Frederick Douglass described his early life in an address titled, “My Slave Experience in Maryland, "in a speech delivered in New York City on May 6, 1845. The speech, which was reprinted in the National Antislavery Standard on May 22, 1845, appears below. Douglass had just completed his first autobiography called The Narrative of Frederick Douglass one week earlier. It is believe that this is the first time in public he divulged specific facts about his life as an enslaved person. Douglass was introduced to the audience by William Lloyd Garrison.

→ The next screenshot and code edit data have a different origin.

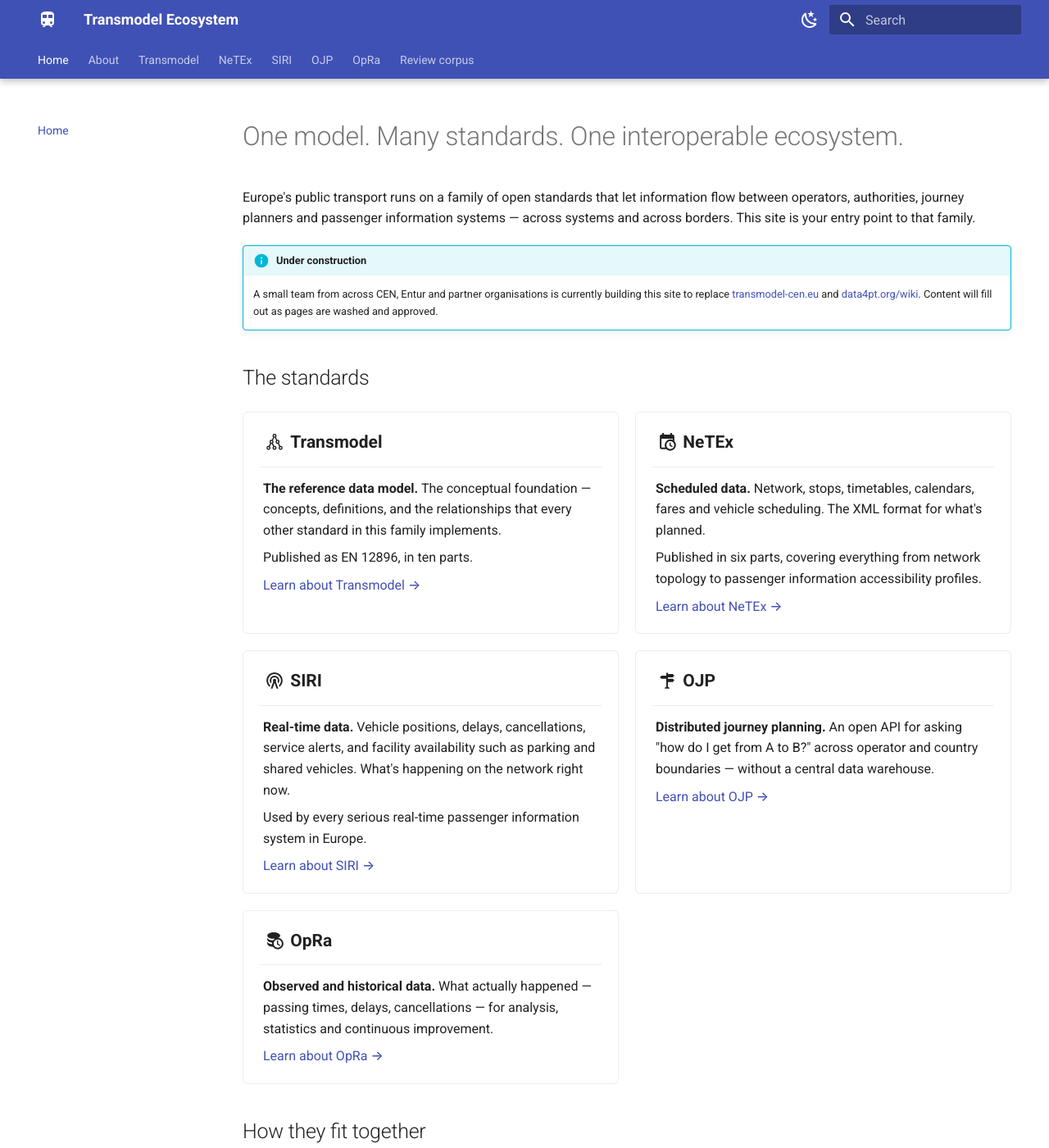
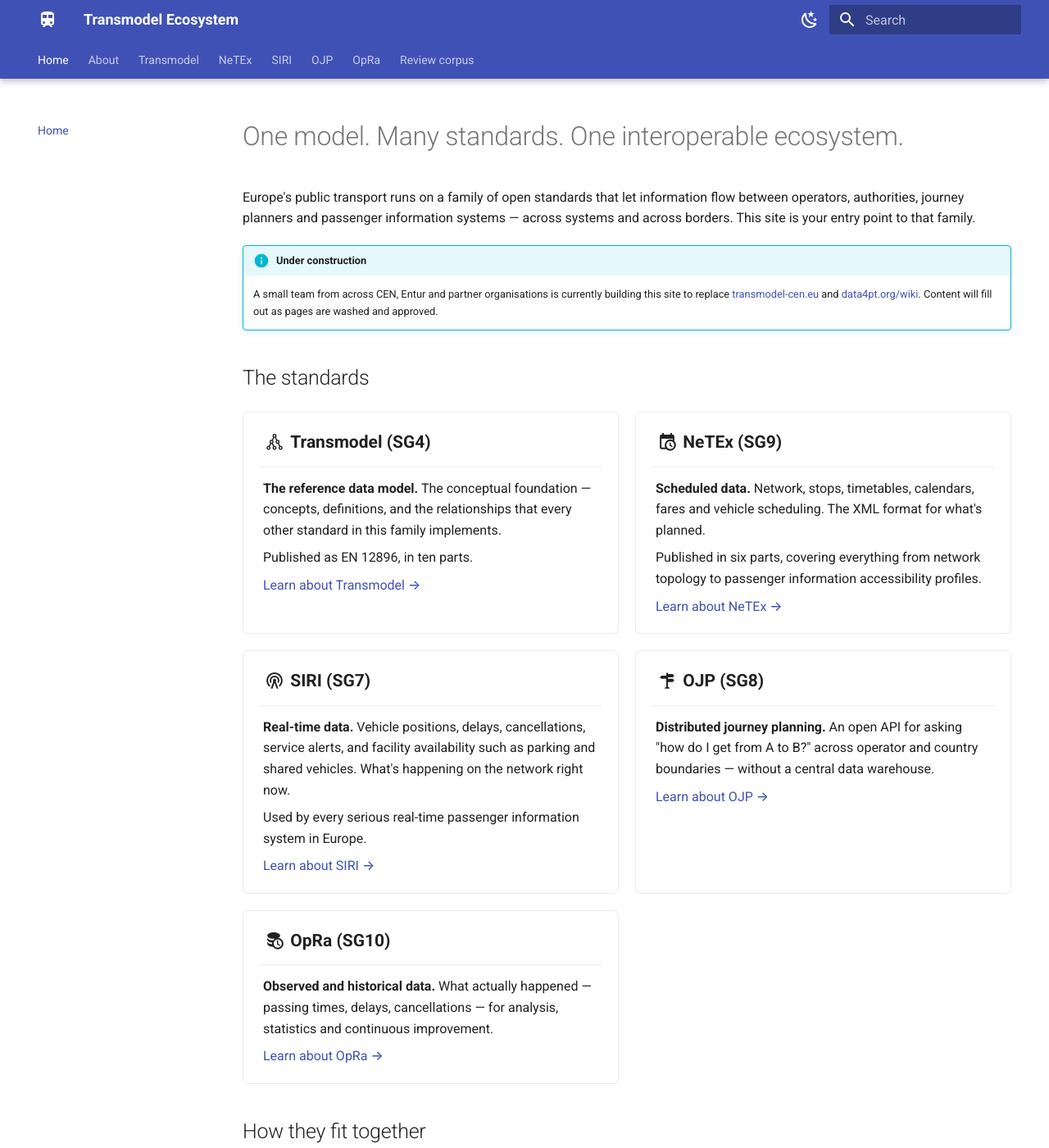
Before and after one commit to BredeD/transmodel-site, an MkDocs documentation site: the page built from docs/index.md, in a window 1280 px wide and 1400 px high. Shown: the whole window at 82% size. Built offline with MkDocs 1.6.1 and Material for MkDocs 9.7.7, drawn with Linux system fonts in a browser that asks for light colours.

Commit message:
update homepage with SG numbers

```diff
--- a/docs/index.md
+++ b/docs/index.md
@@ -14,7 +14,7 @@
 
 <div class="grid cards" markdown>
 
--   :material-graph-outline: **Transmodel**
+-   :material-graph-outline: **Transmodel (SG4)**
 
     ---
 
@@ -24,7 +24,7 @@
 
     [Learn about Transmodel →](standards/transmodel/index.md)
 
--   :material-calendar-clock: **NeTEx**
+-   :material-calendar-clock: **NeTEx (SG9)**
 
     ---
 
@@ -34,7 +34,7 @@
 
     [Learn about NeTEx →](standards/netex/index.md)
 
--   :material-radio-tower: **SIRI**
+-   :material-radio-tower: **SIRI (SG7)**
 
     ---
 
@@ -44,7 +44,7 @@
 
     [Learn about SIRI →](#)
 
--   :material-routes: **OJP**
+-   :material-routes: **OJP (SG8)**
 
     ---
 
@@ -52,7 +52,7 @@
 
     [Learn about OJP →](#)
 
--   :material-database-clock: **OpRa**
+-   :material-database-clock: **OpRa (SG10)**
 
     ---
 
```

Frederick Douglas[s] was next introduced to the audience, Mr. Garrison observing that he was one who, by the laws of the South, had been a chattel but who was now, by his own intrepid spirit and the laws of God, a man. He proceeded: I do not know that I can say anything to the point. My habits and early life have done much to unfit me for public speaking, and I fear that your patience has already been wearied by the lengthened remarks of other speakers, more eloquent than I can possibly be, and better prepared to command the attention of the audience. And I can scarcely hope to get your attention even for a longer period than fifteen minutes.

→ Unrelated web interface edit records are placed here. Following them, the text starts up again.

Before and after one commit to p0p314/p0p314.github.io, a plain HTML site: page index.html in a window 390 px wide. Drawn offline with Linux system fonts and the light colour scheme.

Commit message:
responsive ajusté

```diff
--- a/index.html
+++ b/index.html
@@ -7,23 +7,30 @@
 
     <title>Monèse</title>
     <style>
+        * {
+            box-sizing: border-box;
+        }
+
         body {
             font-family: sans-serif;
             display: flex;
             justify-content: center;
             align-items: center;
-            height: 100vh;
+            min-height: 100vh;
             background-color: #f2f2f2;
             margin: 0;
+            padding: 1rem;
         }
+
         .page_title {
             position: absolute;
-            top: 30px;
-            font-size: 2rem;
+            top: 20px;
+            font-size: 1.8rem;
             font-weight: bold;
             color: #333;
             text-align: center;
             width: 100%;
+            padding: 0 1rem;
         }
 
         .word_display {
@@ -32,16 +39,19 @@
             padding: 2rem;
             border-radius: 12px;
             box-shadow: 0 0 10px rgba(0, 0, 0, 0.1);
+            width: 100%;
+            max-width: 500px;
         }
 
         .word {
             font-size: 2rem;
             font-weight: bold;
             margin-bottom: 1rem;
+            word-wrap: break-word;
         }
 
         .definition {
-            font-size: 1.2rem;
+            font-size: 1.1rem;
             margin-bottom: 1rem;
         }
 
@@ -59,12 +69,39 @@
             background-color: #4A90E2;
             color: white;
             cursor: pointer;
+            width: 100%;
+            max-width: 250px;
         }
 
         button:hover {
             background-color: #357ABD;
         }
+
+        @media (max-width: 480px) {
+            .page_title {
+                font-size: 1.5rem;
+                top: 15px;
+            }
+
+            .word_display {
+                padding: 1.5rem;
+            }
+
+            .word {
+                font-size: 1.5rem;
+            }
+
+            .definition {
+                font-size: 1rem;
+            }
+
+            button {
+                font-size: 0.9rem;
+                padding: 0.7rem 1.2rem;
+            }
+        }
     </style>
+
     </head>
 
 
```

Before coming to this meeting, I had a sort of desire I don"t know but it was vanity to stand before a New York audience in the Tabernacle. But when I came in this morning, and looked at those massive pillars, and saw the vast throng which had assembled, I got a little frightened, and was afraid that I could not speak; but now that the audience is not so large and I have recovered from my fright, I will venture to say a word on Slavery.
I ran away from the South seven years ago passing through this city in no little hurry, I assure you and lived about three years in New Bedford, Massachusetts, before I became publicly known to the anti slavery people. Since then I have been engaged for three years in telling the people what I know of it. I have come to this meeting to throw in my mite, and since no fugitive slave has preceded me,